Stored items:
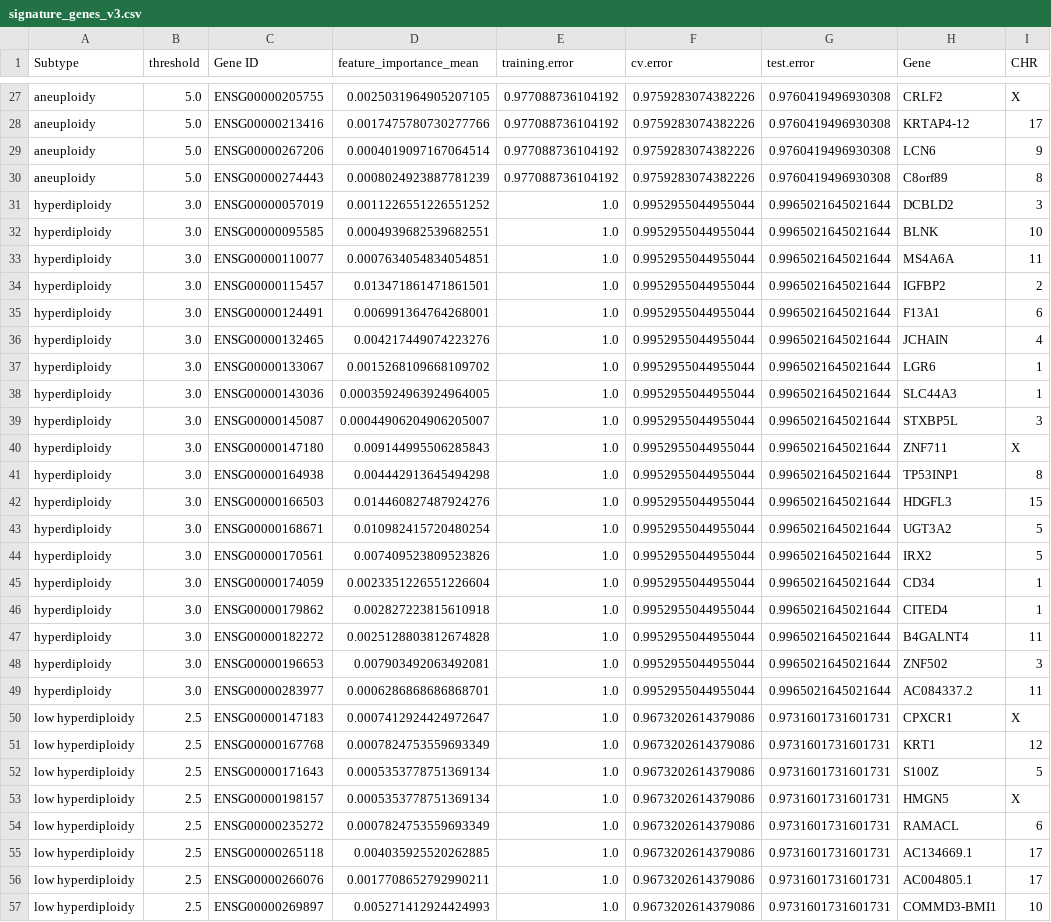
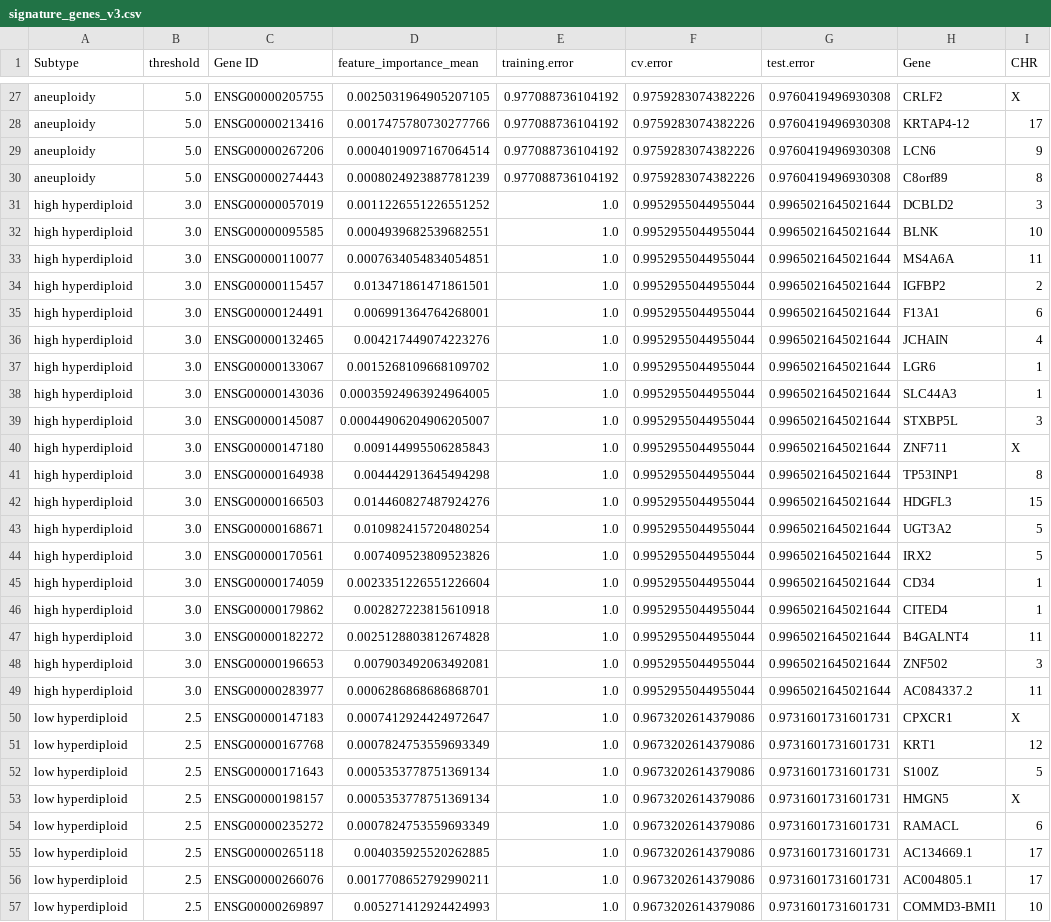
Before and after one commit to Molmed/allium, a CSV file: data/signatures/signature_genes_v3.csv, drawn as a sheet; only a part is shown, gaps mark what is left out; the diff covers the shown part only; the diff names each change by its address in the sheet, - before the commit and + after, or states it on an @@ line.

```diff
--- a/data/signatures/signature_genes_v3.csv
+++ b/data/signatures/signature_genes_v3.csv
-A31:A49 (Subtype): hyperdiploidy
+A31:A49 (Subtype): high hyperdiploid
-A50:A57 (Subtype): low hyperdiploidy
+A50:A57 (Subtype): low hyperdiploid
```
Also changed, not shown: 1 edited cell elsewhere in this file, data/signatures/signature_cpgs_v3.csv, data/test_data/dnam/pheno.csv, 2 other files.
---
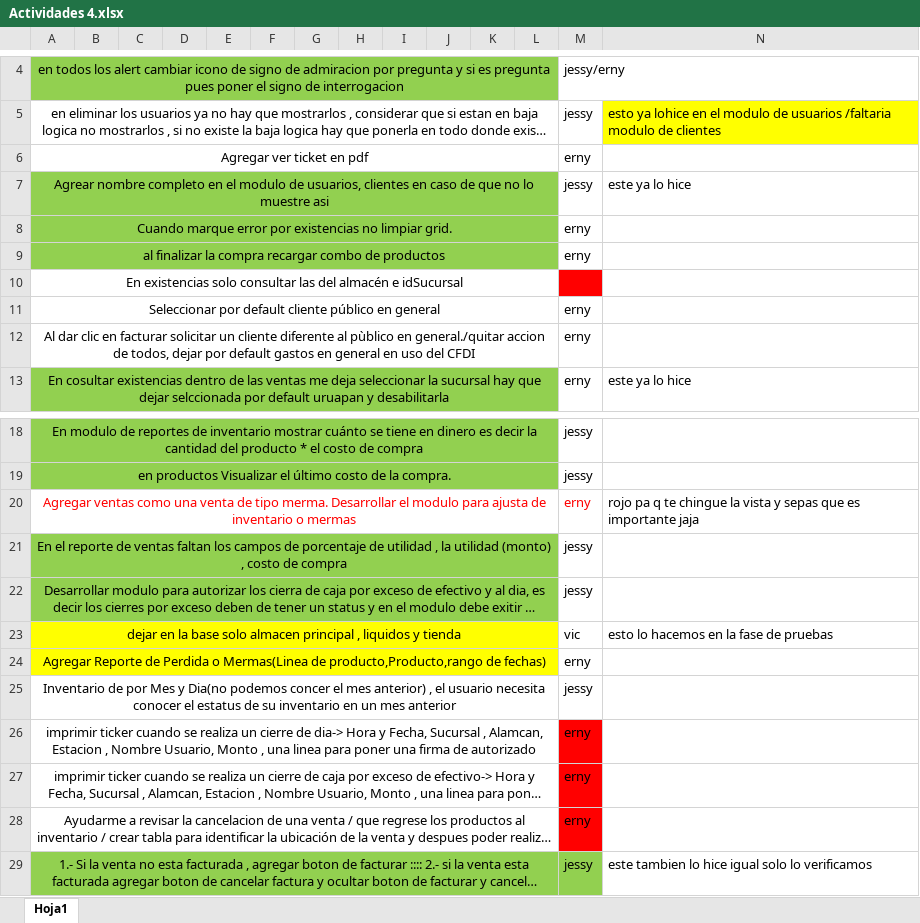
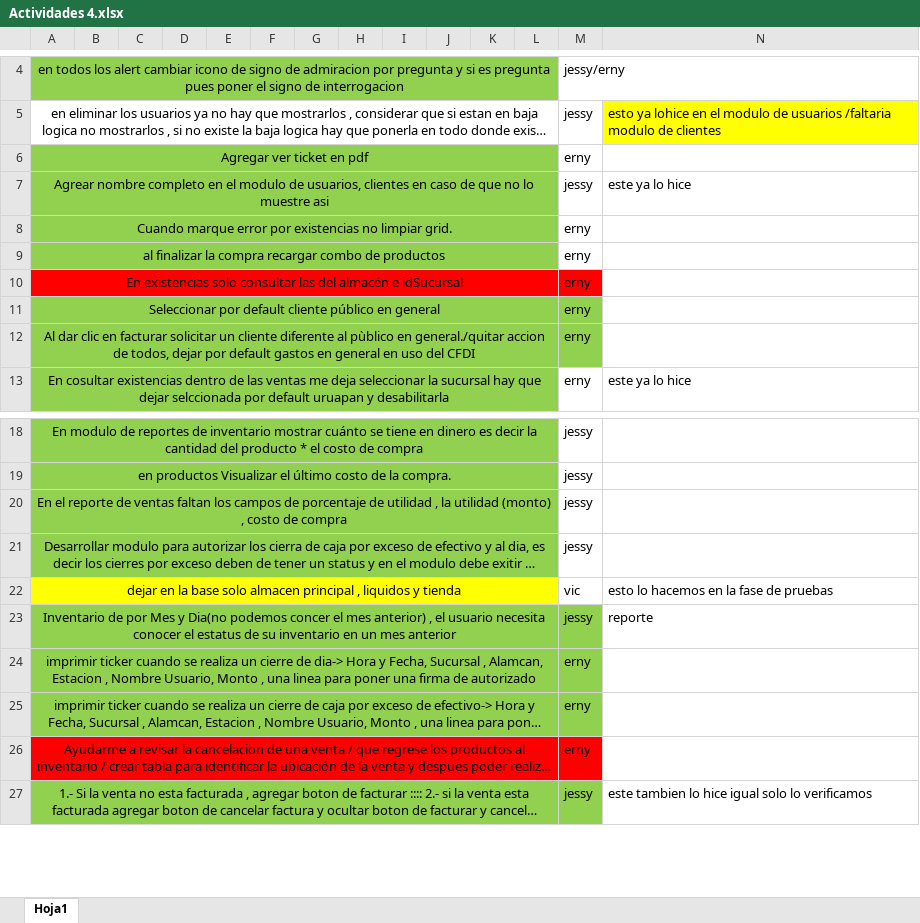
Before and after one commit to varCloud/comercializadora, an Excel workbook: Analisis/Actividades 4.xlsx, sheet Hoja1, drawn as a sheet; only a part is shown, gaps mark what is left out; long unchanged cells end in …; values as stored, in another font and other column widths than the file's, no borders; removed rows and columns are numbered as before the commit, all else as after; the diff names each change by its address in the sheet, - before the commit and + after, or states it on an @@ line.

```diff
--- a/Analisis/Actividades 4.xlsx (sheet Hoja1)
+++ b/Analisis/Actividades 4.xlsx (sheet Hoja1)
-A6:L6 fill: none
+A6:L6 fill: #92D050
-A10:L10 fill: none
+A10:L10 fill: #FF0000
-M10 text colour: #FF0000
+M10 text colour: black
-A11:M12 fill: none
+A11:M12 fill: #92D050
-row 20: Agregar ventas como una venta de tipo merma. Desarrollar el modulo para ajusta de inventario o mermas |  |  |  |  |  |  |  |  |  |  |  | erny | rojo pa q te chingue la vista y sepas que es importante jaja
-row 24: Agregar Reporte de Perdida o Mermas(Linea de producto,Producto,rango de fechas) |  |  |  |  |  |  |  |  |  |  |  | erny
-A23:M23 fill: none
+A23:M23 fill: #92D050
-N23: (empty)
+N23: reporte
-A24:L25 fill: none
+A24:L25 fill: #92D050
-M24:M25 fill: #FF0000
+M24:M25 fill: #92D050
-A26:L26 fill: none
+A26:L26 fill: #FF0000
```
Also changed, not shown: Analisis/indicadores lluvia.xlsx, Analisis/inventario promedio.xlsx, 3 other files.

Exercise requirements: In the records above, find each line with the word "drawn" and copy it out.

Written solution:
Before and after one commit to Molmed/allium, a CSV file: data/signatures/signature_genes_v3.csv, drawn as a sheet; only a part is shown, gaps mark what is left out; the diff covers the shown part only; the diff names each change by its address in the sheet, - before the commit and + after, or states it on an @@ line.
Before and after one commit to varCloud/comercializadora, an Excel workbook: Analisis/Actividades 4.xlsx, sheet Hoja1, drawn as a sheet; only a part is shown, gaps mark what is left out; long unchanged cells end in …; values as stored, in another font and other column widths than the file's, no borders; removed rows and columns are numbered as before the commit, all else as after; the diff names each change by its address in the sheet, - before the commit and + after, or states it on an @@ line.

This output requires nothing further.